Newcastle University has now publicly disclosed that its data had been compromised by the breach.
Responding to a query from the BBC, a spokeswoman for the university said: “We were made aware of a security incident involving a service provider we use, BlackBaud, one of the world’s largest providers of alumni database software.
“We apologise for any concern or inconvenience caused… and we have initiated a security review.”
Blackbaud, which is headquartered in South Carolina in the US, has disclosed that it first became aware of the incident in May and has now confirmed that it paid the hackers a ransom.
However, clients of the firm, which include numerous British universities and charitable organisations, were only told of the breach on 16th July.
The company insists that the compromised data did not include payment card or bank account details, though a source has informed the BBC that other sensitive data pertaining to affected organisations’ donors was involved.
This included names, ages and addresses, employers, car licence numbers, estimated wealth, the amount of previous donations, the donor’s history of charitable donations and gifts, spouses’ identity, and estimated wealth and assets.
Blackbaud has so far refused to publicly name the affected clients, but the BBC has learnt that the breach affected numerous British universities and schools.
The schools include Radley College in Abingdon, St Aloysius’ College in Glasgow, and St Albans School in Hertfordshire.
The UK universities affected by the breach include the University of Cambridge’s Hughes Hall College and Selwyn College, as well as Oxford University’s Brasenose College.
More recently, the University of York, De Montfort University, King’s College London, Newcastle University, Aberystwyth University, and the University of South Wales have confirmed that some of their data had been stolen.
The list of affected UK universities and schools is considerably longer, however, and multiple schools and higher education colleges in the US and elsewhere were also affected, as well as numerous museums, charities, churches and food banks.
In a statement to the BBC, the UK’s Information Commissioner’s Office (ICO) confirmed that it was aware of 125 British organisations that had reported being affected by the incident to date.
An ICO spokeswoman said that people were entitled to expect that organisations will protect their personal data securely.
She added: “BlackBaud has reported a data breach incident which has potentially affected a large number of UK organisations using its services and we are making enquiries.
“Organisations involved should be getting in touch with their customers to inform them if their personal data has been impacted.”

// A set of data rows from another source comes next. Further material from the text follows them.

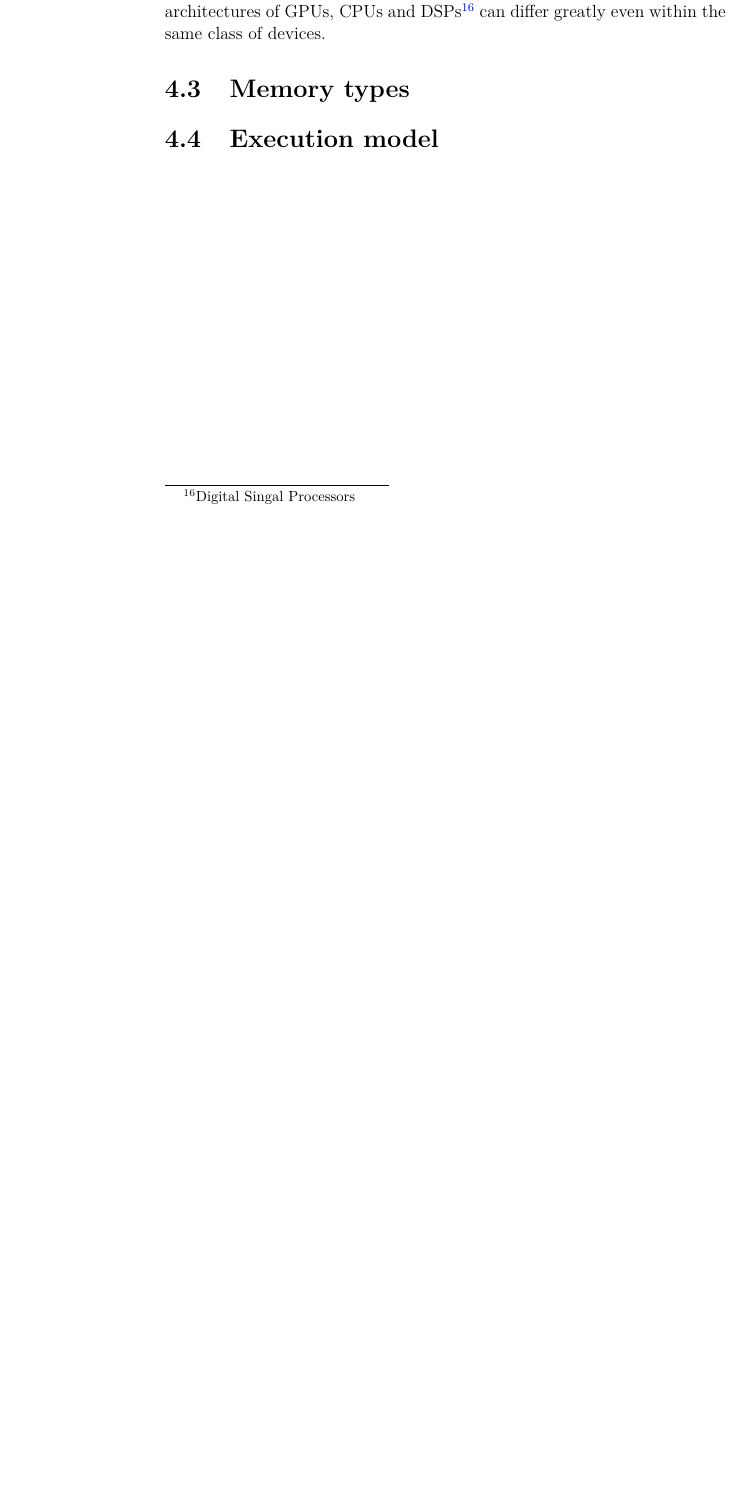
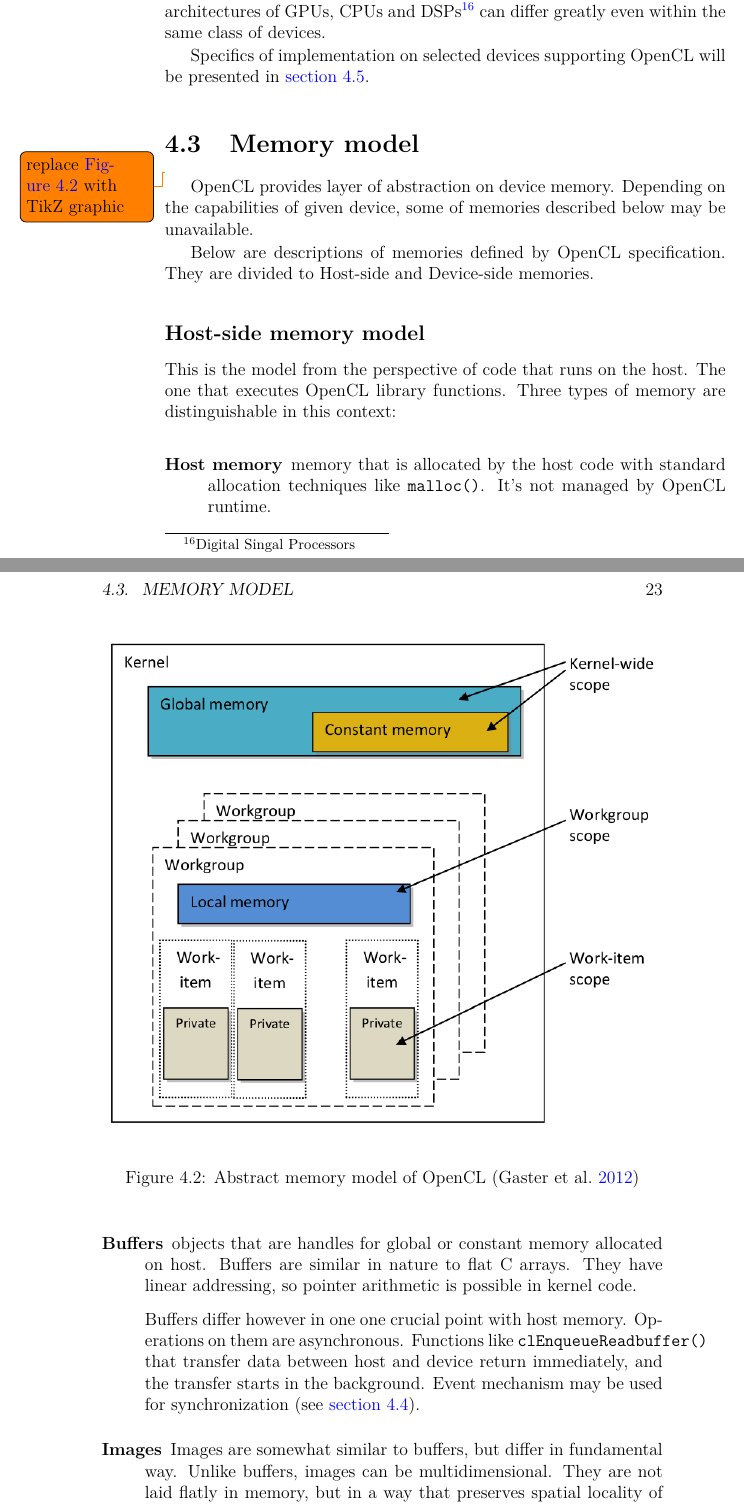
Before and after one commit to MiKom/thesis, a LaTeX thesis (thesis.tex, which reads chapters/opencl/opencl.tex): part of page 22 of 38 before the commit and two parts of pages 22 and 23 of 42 after it, the two joined at a grey line, cut so that both start at the same text, the shorter picture padded with empty space. Compiled offline with pdfLaTeX.

Commit message:
Expanded OpenCL chapter with memory decription.

```diff
--- a/chapters/opencl/opencl.tex
+++ b/chapters/opencl/opencl.tex
@@ -188,4 +187,47 @@ Exact details of mapping is dependant on OpenCL vendor. Underlying architectures
 of GPUs, CPUs and DSPs\footnote{Digital Singal Processors} can differ greatly
 even within the same class of devices.
 
-\section{Memory types}
+Specifics of implementation on selected devices supporting OpenCL will be
+presented in \autoref{sec:climpl}.
+
+\section{Memory model}
+
+\begin{figure}[htpb]
+  \begin{center}
+    \includegraphics[width=\textwidth]{chapters/opencl/memory.png}
+  \end{center}
+  \caption{Abstract memory model of OpenCL \parencite{gaster2012heterogeneous}}
+  \label{fig:clmemmodel}
+\end{figure}\todo{replace \autoref{fig:clmemmodel} with TikZ graphic}
+
+OpenCL provides layer of abstraction on device memory. Depending on the
+capabilities of given device, some of memories described below may be
+unavailable.
+
+Below are descriptions of memories defined by OpenCL specification. They are
+divided to Host-side and Device-side memories.
+
+\subsection{Host-side memory model}
+
+This is the model from the perspective of code that runs on the host. The one
+that executes OpenCL library functions. Three types of memory are distinguishable
+in this context:
+
+\begin{description}
+  \item[Host memory]
+    memory that is allocated by the host code with standard allocation techniques
+    like \texttt{malloc()}. It's not managed by OpenCL runtime.
+  \item[Buffers]
+    objects that are handles for global or constant memory allocated on host.
+    Buffers are similar in nature to flat C arrays. They have linear addressing,
+    so pointer arithmetic is possible in kernel code.
+
+    Buffers differ however in one one crucial point with host memory. Operations
+    on them are asynchronous. Functions like \texttt{clEnqueueReadbuffer()} that
+    transfer data between host and device return immediately, and the transfer
+    starts in the background. Event mechanism may be used for synchronization
+    (see \autoref{sub:clevents}).
+  \item[Images]
+    Images are somewhat similar to buffers, but differ in fundamental way.
+    Unlike buffers, images can be multidimensional. They are not laid flatly in
+    memory, but in a way that preserves spatial locality of points within the
```
Also changed, not shown: chapters/opencl/memory.png (added), chapters/opencl/opencl.tex (68 more changed lines).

The security firm Redscan, meanwhile, has revealed that, based on Freedom of Information requests it had made, an estimated 54% of British universities have suffered some form of data breach during the last 12 months.
Redscan has also found that a quarter of the universities affected have not invested sufficiently in cyber security.
A quarter of the affected universities had confirmed that they had not conducted any external penetration testing, while almost a half had not provided their staff with adequate security training in the previous year.
Describing these security deficits as “concerning”, Redscan’s CTO Mark Nicholls said: “Breaches have the potential to seriously impact organisations’ reputation and funding.”